The best way to ensure you’re getting the right essential fatty acids (and in particular EHA and DHA) as a vegan is to supplement with algal oil. Algae is the reason fish contain omega-3, as it’s their food source; but we can skip the fish step and go direct by taking supplements in the form of soft capsules. I have started taking Omega 3 supplements recently, and although we’re not currently supplementing Brandon’s diet, it’s useful to know how easy it is to get your recommended intake.

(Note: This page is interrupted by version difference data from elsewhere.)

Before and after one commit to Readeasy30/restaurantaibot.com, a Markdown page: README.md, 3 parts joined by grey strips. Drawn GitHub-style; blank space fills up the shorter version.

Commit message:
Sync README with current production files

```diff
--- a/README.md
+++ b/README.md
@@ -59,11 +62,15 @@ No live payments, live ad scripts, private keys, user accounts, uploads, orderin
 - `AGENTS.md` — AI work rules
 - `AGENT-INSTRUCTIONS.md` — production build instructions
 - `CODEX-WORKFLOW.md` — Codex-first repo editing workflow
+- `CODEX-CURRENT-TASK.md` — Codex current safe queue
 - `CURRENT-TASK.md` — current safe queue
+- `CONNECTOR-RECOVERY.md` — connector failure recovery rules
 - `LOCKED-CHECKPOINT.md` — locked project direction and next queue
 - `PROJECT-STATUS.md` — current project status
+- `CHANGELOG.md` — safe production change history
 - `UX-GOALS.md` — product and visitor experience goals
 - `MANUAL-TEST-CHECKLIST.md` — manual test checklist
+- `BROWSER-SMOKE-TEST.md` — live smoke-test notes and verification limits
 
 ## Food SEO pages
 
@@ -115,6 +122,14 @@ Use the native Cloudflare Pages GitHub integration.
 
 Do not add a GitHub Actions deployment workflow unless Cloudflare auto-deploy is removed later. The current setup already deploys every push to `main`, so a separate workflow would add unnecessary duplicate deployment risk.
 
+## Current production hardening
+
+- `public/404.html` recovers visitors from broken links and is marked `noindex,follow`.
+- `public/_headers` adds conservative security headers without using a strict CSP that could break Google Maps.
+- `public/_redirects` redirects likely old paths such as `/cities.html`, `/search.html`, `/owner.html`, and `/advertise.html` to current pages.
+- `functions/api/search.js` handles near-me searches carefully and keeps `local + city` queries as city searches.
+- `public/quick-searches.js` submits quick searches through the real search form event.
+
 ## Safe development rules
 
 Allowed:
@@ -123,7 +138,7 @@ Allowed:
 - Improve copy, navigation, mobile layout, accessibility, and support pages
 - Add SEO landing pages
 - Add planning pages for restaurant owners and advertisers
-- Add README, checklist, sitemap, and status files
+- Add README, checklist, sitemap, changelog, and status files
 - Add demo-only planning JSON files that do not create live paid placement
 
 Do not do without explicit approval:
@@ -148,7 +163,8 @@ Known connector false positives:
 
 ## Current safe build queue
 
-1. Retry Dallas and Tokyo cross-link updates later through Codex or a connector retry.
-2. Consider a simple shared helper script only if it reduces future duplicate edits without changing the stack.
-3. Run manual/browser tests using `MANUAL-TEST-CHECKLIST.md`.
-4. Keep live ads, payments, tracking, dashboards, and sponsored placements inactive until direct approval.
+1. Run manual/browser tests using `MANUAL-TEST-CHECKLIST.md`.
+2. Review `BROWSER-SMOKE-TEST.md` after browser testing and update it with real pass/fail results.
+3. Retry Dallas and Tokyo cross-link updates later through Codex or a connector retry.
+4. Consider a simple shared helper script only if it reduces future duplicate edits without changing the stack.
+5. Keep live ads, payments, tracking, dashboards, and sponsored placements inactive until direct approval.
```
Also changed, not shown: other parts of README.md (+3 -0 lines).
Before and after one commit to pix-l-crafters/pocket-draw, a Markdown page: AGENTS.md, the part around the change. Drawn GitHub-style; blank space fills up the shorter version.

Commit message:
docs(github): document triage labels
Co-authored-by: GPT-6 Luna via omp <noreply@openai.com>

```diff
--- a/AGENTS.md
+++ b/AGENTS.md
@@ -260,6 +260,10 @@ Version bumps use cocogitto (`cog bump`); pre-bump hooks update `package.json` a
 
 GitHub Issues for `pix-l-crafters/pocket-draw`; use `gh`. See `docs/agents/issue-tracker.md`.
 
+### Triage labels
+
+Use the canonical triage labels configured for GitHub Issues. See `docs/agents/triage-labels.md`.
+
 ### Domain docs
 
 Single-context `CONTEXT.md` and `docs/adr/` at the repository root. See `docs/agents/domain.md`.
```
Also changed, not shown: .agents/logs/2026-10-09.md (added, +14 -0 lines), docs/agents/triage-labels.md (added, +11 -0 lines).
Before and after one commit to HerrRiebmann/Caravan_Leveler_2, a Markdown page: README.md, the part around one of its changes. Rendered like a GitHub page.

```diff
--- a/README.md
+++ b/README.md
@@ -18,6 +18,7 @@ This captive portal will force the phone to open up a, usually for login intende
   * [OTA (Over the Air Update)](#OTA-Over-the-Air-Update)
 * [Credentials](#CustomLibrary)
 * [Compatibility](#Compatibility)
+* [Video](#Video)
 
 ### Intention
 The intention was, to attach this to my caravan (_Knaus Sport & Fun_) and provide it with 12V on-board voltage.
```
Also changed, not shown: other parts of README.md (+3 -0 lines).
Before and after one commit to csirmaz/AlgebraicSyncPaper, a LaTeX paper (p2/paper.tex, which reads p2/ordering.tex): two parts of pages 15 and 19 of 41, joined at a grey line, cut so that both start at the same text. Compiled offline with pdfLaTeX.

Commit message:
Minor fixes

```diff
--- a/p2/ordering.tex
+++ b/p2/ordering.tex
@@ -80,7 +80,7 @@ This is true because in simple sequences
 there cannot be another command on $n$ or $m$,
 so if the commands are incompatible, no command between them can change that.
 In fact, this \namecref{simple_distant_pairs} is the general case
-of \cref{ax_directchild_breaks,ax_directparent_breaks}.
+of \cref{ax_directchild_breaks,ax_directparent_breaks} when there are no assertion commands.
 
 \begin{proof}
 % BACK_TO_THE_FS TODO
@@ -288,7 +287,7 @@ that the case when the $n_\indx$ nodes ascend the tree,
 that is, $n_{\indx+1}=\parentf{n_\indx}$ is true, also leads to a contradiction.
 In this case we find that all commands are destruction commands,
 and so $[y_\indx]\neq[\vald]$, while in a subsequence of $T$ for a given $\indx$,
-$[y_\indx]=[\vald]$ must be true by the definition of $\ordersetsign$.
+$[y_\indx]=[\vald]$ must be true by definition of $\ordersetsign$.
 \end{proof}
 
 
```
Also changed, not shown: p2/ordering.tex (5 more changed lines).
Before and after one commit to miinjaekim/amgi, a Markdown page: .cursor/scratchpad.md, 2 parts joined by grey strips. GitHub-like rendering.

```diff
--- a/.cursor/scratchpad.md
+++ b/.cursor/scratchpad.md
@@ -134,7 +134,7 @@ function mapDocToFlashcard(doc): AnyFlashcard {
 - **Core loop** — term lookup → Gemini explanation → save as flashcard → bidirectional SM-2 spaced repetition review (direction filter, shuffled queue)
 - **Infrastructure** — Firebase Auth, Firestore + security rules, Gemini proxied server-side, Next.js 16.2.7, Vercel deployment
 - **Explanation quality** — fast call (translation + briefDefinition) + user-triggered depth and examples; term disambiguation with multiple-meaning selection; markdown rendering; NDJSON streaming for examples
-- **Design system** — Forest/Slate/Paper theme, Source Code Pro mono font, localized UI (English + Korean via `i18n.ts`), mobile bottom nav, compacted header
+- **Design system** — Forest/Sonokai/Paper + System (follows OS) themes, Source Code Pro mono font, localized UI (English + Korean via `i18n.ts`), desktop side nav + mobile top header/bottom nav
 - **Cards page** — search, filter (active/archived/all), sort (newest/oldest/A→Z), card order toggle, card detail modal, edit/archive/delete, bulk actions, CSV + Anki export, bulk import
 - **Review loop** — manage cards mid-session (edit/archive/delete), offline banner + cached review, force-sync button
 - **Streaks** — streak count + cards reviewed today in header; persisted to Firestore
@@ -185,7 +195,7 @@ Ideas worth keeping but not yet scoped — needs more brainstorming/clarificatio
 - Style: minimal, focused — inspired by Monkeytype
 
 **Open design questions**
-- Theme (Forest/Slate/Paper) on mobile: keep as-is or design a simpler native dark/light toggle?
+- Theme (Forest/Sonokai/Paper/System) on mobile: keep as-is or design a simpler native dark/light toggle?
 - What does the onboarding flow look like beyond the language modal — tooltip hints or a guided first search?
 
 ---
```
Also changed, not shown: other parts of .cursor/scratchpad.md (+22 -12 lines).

Brandon has B12-fortified foods in the form of nutritional yeast and soy milk. In the past month, we have weaned him off breastmilk completely and on to a fortified soy milk (Alpro do a good one for little ones), which he has and enjoys most days.

Brandon eating couscous with veg and not-chicken nuggets from his bamboo plate, sitting in his high chair
Couscous with veg & not-chicken nuggets


If you yourself are vegan, you have likely done some research into the health benefits and risks of a diet free of animal products. This knowledge already puts you ahead of the average parent in deciding what’s best for your child. You likely already know where to get the nutrients you need to thrive; information which will give your baby the best start possible in life when weaning onto solid food.

The Standard American Diet (SAD) diet (also known as the Standard Western Diet) is well established to be not an overly healthy one. Cultural norms exist around feeding this diet to children, which in turn stigmatises deviation from this age-old way of eating. But I implore any parent to question what they’re putting on their children’s plates, and not to simply accept the status quo as healthy.

Smashed chickpea fritter, cut up new potatoes and cut up raw tomato on a bamboo plate
Chickpea fritter, new potatoes and raw tomato